“The two thousand years of Christian life that have been lived since the gospel of salvation was brought into the world have not availed to eliminate from His Church these insufficient conceptions of our Lord's work. Even in this twentieth century of ours there still exist Christian intellectualists as extreme as any Gnostic of old: men who look to Christ for nothing but instruction, manifestation, revelation, teaching, example; and who still discover the essence of Christianity in the higher and better knowledge it brings of what is true and good and beautiful. And by their side there still exist to-day Christian socialists as extreme as any Chiliast of old: men whose whole talk is of the amelioration of life brought about by Christ, of the salvation of society, of the establishment on Christian principles of a new social order and the upbuilding of a new social structure; and whose prime hope in Christ is for the relief of the distresses of life and the building up of a kingdom of well-being in the world.

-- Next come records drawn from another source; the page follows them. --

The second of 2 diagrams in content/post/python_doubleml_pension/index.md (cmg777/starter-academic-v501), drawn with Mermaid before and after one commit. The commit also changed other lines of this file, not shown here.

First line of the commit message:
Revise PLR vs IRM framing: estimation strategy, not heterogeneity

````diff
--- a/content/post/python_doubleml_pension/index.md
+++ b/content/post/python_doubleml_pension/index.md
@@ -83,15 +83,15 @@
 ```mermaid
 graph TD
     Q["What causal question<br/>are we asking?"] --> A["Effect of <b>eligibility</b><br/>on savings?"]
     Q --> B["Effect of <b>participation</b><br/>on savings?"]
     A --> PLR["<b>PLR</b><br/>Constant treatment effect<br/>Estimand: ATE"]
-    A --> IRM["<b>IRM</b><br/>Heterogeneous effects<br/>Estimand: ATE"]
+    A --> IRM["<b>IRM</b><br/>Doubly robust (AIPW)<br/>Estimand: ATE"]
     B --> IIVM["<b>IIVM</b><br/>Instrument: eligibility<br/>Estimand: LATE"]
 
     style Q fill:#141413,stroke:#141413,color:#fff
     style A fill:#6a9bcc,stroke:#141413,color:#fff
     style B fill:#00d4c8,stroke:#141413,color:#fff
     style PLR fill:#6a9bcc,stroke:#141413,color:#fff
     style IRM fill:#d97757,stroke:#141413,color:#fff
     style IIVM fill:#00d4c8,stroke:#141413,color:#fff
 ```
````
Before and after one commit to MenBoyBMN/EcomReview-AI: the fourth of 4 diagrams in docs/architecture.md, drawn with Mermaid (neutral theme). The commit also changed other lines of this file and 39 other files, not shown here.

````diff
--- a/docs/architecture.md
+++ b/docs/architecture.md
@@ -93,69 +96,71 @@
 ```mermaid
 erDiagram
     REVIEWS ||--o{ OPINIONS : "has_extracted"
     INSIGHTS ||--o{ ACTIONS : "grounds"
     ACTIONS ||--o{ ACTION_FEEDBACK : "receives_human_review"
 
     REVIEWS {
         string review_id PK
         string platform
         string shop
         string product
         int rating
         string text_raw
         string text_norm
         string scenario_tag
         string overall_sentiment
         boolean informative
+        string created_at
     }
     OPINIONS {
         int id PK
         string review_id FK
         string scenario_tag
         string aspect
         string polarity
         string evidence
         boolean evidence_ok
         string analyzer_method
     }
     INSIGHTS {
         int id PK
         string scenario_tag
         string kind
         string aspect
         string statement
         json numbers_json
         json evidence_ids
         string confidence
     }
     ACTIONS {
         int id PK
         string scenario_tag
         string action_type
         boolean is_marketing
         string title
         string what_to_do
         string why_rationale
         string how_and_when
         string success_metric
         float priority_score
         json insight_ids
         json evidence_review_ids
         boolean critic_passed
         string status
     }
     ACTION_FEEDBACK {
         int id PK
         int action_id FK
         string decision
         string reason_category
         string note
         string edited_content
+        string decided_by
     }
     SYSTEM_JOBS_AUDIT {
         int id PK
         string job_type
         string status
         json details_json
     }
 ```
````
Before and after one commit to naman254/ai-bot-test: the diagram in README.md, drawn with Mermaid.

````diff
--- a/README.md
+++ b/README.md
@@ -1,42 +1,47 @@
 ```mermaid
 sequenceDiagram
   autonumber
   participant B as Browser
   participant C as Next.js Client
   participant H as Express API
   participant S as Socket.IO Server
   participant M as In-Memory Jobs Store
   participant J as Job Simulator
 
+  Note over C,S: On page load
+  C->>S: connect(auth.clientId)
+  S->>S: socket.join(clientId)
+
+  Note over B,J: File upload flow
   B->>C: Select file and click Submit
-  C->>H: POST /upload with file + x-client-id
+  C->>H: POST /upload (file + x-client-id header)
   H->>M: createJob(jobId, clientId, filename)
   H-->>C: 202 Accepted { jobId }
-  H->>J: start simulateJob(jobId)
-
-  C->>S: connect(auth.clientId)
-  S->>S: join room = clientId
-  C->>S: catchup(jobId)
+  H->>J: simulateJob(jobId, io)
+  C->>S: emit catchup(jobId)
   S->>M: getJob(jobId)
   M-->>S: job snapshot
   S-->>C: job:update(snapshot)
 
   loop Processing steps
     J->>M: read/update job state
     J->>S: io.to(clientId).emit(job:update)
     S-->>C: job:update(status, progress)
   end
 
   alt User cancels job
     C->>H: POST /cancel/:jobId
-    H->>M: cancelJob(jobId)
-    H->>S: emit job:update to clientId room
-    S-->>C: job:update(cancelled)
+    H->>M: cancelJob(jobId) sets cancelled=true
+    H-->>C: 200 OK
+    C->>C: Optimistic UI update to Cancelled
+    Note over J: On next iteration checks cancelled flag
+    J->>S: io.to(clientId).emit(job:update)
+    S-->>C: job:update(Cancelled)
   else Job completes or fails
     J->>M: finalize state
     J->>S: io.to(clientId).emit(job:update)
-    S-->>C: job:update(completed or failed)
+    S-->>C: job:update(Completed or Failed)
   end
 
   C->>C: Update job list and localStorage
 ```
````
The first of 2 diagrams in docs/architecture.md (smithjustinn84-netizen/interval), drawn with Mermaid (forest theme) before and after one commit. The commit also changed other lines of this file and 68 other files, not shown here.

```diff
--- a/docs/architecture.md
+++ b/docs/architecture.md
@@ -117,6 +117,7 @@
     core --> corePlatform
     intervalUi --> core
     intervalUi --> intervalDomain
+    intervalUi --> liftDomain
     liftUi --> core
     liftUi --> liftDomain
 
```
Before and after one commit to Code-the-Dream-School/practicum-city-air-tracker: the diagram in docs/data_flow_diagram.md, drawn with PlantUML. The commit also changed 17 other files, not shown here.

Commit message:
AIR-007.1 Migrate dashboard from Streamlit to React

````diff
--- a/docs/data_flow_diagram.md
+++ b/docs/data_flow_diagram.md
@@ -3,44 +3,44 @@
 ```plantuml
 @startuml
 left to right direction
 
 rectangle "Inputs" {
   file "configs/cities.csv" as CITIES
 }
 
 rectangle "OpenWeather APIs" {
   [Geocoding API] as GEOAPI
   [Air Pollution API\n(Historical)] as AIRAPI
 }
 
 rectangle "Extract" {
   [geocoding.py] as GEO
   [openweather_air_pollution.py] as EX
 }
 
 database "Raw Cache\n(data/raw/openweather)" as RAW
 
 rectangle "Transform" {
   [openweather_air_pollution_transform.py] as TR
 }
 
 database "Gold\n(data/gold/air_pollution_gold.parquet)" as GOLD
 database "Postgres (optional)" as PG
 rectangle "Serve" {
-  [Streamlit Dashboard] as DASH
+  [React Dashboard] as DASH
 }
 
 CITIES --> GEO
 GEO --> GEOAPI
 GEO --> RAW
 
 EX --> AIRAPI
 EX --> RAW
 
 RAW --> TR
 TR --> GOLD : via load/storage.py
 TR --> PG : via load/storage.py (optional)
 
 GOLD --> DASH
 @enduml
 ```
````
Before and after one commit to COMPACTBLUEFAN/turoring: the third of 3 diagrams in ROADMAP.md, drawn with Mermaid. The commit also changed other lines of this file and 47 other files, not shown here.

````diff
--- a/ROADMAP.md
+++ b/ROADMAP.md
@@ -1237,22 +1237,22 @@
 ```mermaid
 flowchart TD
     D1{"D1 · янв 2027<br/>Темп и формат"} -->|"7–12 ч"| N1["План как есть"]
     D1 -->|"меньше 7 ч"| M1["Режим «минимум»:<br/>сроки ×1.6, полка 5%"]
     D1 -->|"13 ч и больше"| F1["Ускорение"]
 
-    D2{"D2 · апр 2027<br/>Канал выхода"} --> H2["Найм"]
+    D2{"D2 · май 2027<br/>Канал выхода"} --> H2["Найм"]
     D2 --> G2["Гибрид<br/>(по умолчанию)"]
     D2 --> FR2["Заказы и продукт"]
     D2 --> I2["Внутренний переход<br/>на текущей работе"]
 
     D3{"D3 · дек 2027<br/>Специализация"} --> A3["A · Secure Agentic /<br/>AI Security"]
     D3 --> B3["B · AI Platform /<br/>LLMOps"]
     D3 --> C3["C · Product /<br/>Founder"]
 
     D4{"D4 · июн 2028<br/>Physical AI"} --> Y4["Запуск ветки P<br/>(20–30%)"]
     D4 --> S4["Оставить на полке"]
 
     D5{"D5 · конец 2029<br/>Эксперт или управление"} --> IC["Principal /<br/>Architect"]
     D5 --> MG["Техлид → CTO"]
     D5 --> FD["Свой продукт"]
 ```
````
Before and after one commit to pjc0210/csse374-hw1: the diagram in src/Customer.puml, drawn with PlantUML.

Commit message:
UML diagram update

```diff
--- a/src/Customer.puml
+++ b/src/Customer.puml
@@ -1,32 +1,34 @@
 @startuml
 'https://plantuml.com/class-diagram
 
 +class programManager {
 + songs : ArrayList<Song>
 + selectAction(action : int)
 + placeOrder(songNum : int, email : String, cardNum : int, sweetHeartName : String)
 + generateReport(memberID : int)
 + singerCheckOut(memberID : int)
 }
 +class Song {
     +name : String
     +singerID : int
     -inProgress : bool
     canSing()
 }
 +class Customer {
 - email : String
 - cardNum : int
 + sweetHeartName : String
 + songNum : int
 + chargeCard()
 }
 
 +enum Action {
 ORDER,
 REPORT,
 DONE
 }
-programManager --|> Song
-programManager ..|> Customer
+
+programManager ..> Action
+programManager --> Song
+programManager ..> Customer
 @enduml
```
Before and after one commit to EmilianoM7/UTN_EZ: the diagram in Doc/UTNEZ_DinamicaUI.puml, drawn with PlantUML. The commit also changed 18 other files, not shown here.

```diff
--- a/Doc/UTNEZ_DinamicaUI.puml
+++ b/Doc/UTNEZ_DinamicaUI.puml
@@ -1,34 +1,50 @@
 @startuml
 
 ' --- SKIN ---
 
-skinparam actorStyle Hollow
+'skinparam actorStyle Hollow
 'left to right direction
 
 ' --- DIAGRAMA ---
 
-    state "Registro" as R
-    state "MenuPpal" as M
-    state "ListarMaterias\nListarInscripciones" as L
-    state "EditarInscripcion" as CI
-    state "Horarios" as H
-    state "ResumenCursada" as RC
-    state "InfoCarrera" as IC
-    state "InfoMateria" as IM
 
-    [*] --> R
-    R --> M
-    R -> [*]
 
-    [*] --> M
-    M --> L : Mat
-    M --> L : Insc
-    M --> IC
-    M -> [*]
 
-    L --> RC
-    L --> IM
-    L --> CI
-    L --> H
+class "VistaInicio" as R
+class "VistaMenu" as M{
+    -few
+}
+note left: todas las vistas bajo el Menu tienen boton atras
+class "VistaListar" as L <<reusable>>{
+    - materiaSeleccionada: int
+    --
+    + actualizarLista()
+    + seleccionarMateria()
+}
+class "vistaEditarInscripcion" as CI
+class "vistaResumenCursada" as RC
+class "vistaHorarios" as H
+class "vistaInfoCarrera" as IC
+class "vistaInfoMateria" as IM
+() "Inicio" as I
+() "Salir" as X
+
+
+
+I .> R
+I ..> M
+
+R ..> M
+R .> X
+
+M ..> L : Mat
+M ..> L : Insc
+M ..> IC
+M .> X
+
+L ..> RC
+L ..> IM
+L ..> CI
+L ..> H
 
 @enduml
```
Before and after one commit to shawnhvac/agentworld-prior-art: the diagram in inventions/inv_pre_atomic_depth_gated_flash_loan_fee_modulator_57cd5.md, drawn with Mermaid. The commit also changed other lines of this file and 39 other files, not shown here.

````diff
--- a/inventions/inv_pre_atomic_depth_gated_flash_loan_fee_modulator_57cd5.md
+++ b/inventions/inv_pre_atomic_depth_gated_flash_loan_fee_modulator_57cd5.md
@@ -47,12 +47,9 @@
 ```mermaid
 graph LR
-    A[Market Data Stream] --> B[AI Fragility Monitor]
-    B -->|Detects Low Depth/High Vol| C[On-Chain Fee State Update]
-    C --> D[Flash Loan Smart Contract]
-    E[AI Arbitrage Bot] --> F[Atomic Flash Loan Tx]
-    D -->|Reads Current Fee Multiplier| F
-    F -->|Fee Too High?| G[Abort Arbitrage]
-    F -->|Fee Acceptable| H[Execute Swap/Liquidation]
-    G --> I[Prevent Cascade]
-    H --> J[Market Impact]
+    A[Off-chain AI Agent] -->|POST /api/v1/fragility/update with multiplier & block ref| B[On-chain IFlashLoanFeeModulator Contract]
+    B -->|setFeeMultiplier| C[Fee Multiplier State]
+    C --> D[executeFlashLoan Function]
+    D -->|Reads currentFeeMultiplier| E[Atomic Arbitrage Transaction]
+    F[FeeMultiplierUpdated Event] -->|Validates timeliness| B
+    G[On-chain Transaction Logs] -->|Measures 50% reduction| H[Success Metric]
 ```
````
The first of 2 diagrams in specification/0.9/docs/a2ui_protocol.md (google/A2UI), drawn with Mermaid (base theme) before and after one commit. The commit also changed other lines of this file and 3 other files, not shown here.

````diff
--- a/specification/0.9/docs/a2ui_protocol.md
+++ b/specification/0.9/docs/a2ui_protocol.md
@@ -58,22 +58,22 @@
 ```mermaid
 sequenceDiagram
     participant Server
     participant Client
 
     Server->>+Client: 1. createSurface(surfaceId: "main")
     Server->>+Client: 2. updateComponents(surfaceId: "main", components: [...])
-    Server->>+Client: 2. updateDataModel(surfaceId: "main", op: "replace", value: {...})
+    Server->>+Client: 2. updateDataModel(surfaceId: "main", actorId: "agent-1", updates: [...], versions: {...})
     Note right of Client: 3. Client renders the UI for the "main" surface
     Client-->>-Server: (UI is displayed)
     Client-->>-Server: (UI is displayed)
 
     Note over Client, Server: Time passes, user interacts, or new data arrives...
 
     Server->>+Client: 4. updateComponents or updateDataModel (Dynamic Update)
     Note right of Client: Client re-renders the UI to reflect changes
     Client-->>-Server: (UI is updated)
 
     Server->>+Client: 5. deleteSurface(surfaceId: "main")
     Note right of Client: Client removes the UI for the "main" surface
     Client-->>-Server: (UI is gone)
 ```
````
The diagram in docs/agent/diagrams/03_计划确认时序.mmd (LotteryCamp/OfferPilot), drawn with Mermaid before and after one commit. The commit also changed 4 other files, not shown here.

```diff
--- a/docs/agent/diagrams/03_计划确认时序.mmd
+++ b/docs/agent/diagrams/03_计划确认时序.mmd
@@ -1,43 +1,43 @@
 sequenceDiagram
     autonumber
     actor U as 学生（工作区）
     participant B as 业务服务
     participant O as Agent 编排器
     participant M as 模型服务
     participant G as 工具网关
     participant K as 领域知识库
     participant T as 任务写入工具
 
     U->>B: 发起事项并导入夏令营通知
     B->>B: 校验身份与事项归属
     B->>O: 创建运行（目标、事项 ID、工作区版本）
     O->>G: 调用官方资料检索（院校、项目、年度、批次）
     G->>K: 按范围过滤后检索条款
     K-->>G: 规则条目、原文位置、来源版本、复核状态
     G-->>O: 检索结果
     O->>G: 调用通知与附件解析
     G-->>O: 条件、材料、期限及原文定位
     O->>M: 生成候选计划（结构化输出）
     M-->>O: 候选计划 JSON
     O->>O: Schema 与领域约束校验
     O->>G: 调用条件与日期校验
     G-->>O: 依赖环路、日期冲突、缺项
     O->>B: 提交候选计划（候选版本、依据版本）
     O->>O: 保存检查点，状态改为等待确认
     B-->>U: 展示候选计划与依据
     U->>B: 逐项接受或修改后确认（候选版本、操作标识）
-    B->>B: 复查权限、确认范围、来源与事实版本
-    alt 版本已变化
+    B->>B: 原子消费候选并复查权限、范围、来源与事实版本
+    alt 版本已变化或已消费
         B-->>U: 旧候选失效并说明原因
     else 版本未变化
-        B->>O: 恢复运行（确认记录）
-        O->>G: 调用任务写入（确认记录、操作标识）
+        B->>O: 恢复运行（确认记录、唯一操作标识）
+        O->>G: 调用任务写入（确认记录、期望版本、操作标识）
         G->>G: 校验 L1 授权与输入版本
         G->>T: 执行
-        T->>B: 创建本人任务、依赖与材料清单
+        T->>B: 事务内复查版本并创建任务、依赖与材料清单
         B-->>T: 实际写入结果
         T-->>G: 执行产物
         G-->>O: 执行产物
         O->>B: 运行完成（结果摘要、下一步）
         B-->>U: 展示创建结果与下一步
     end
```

“We shall be in no danger, of course, of neglecting the truth that is embodied in the intellectualistic and the socialistic gospels. Christ is our Prophet and our King. He did come to make us know what God is, and what His purposes of mercy are to men; and where the light of that knowledge is shut out from men's sight how great is the darkness and how great is the misery of that darkness! He is our wisdom, our teacher beyond compare. So far from minimizing either the extent or the value of His revelations, we must rather acknowledge that we cannot magnify them enough. And Christ did come to implant in human society a new principle of social health and organization, and the leaven which He has thus embedded in the mass is working, and is destined to continue to work, every conceivable improvement in the structure of society until the whole is leavened. In a word, Christ did come to found a kingdom, and in that kingdom men shall dwell together in amity and peace, and love shall be its law, and happiness its universal condition. It is with no desire to minimize the intellectual and social blessings that Christ has brought the world, therefore, that we would insist that the center of His work lies elsewhere. We all the more heartily hail Him as our Prophet and our King, that we must insist that He is also, and above all, our Priest He has saved us from ignorance; He has saved us from pain; but these are not the evils on which the hinge of His saving work turns. Above all and before all He has saved us from sin. ‘Faithful is the saying, and worthy of all acceptation, that Christ Jesus came into the world to save sinners.’”
B.B Warfield, The Power of God Unto Salvation